    Between the World and Me” is a riveting meditation on the state of race in America that has arrived at a tumultuous moment in America’s history of racial strife.
  2. Black Flags: The Rise of ISIS by Joby Warrick
    06c1a097 d634 4d98 8e58 d55e83ec6144
    In “Black Flags,” Joby Warrick, a Pulitzer Prize-winning reporter at The Washington Post, explains the importance of this gangster and analyzes his continuing influence on the Islamic State long after his death in 2006.
  3. The Book of Aron by Jim Shepard
    3f49f62f d3bb 4d38 8cd2 3c38a3c6e5b4
    Drawing on his imagination and dozens of historical sources, Shepard brings a Warsaw orphanage to life in this remarkable novel about a poor Polish boy and his friendship with the caretaker of the orphans, the pediatrician Janusz Korczak.
  4. Destiny and Power: The American Odyssey of George Herbert Walker Bush by Jon Meacham
    E4a44c3c 2645 4bb3 8c7b d4c377da7fda
    Jon Meacham’s new biography of George H.W. Bush accomplishes a neat trick. It completes the historical and popular rehabilitation of its subject, though it does by affirming, not upending, common perceptions of America’s 41st president.
  5. Fates and Furies by Lauren Groff
    F73dee2a 8592 4d98 8dbf b9cb23289f59
    Spanning decades, oceans and the whole economic scale from indigence to opulence, “Fates and Furies,” which is a finalist for the National Book Award in fiction, holds within its grasp the story of one extraordinary marriage.

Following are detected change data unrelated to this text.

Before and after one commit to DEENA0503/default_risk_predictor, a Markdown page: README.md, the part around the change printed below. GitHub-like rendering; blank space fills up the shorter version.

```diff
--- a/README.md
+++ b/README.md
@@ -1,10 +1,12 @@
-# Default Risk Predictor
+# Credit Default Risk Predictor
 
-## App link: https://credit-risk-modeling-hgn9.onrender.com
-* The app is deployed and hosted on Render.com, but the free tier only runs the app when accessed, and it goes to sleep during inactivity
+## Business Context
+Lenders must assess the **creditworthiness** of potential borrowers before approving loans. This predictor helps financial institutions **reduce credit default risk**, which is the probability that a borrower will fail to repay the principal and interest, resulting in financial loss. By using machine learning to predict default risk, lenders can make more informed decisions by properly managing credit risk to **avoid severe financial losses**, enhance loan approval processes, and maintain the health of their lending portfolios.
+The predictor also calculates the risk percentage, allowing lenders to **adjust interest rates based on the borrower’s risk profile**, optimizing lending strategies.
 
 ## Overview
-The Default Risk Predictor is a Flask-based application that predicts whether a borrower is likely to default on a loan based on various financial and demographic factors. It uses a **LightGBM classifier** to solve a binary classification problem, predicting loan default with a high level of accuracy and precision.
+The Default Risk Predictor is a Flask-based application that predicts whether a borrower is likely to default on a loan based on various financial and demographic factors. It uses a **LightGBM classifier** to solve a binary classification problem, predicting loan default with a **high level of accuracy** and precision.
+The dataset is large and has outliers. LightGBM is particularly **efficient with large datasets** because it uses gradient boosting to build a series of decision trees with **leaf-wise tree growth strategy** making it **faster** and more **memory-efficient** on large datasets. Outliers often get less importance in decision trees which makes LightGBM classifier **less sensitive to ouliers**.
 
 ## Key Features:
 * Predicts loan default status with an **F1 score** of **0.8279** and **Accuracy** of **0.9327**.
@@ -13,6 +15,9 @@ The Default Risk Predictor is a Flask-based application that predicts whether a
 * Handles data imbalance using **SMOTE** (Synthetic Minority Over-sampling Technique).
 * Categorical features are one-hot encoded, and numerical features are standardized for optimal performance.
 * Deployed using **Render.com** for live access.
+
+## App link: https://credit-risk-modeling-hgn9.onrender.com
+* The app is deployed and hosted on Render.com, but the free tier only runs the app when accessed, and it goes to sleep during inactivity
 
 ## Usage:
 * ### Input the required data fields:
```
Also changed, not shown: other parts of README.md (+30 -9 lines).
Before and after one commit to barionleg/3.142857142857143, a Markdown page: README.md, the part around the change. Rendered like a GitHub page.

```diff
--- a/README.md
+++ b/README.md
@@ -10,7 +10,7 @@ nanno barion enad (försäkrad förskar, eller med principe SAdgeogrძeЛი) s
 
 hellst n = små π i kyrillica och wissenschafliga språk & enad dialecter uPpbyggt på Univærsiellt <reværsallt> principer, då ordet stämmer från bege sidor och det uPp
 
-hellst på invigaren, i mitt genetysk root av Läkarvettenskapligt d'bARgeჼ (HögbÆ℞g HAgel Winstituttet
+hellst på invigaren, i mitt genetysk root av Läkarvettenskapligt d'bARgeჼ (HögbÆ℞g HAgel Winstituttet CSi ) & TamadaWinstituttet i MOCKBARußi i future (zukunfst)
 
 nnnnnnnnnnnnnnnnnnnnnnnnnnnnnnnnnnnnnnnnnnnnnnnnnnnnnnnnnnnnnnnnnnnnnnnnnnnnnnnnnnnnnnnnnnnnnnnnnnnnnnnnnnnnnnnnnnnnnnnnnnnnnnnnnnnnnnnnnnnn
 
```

  6. Future Crimes: Everything Is Connected, Everyone Is Vulnerable, and What We Can Do About It by Marc Goodman
    E7103dea cd5a 4dd2 9d1c 017772bfa028
    Welcome to the brave new world of criminal technology, where robbers have been replaced by hackers and victims include all of us on the Web. Goodman, a former beat cop who founded the Future Crimes Institute, wrote his book to shed light on the latest in criminal and terrorist tradecraft and to kick off a discussion.
  7. A Little Life by Hanya Yanagihara
    16bafc53 8a14 43ce b06c e1e17e4354b6
    Hanya Yanagihara’s novel, which is a finalist for the National Book Award in fiction, illuminates human suffering pushed to its limits, drawn in extraordinary, eloquent detail. Through her decade-by-decade examination of these people’s lives, Yanagihara draws a deeply realized character study that inspires as much as devastates.
  8. Negroland: A memoir by Margo Jefferson
    5327f17d 2a7b 4a8a 8731 007bf921a5b1
    “Negroland is my name for a small region of Negro America where residents were sheltered,” she writes. In Negroland, residents were mindful that being perceived as too successful by whites risked provoking their wrath. So they walked through life proudly but with care, treading cautiously so as never to offend. “Negroland” is not about raw racism or caricatured villains. It is about subtleties and nuances, presumptions and slights that chip away at one’s humanity and take a mental toll.
  9. Purity by Jonathan Franzen
    B7cf12fe d687 489b 8c99 377d5ad31a14
    As he did in “The Corrections” (2001) and “Freedom” (2010), Franzen once again begins with a family, and his ravenous intellect strides the globe, drawing us through a collection of cleverly connected plots infused with major issues of our era.
  10. Welcome to Braggsville by T. Geronimo Johnson
    2c767063 e1fc 45cd bca6 95344a1f1d69
    This shockingly funny story pricks every nerve of the American body politic. Johnson is a master at stripping away our persistent myths and exposing the subterfuge and displacement necessary to keep pretending that a culture built on kidnapping, rape and torture was the apotheosis of gentility and honor. But “Welcome to Braggsville” is not just a broadside against the South; it’s equally irritated with liberalism’s self-righteousness.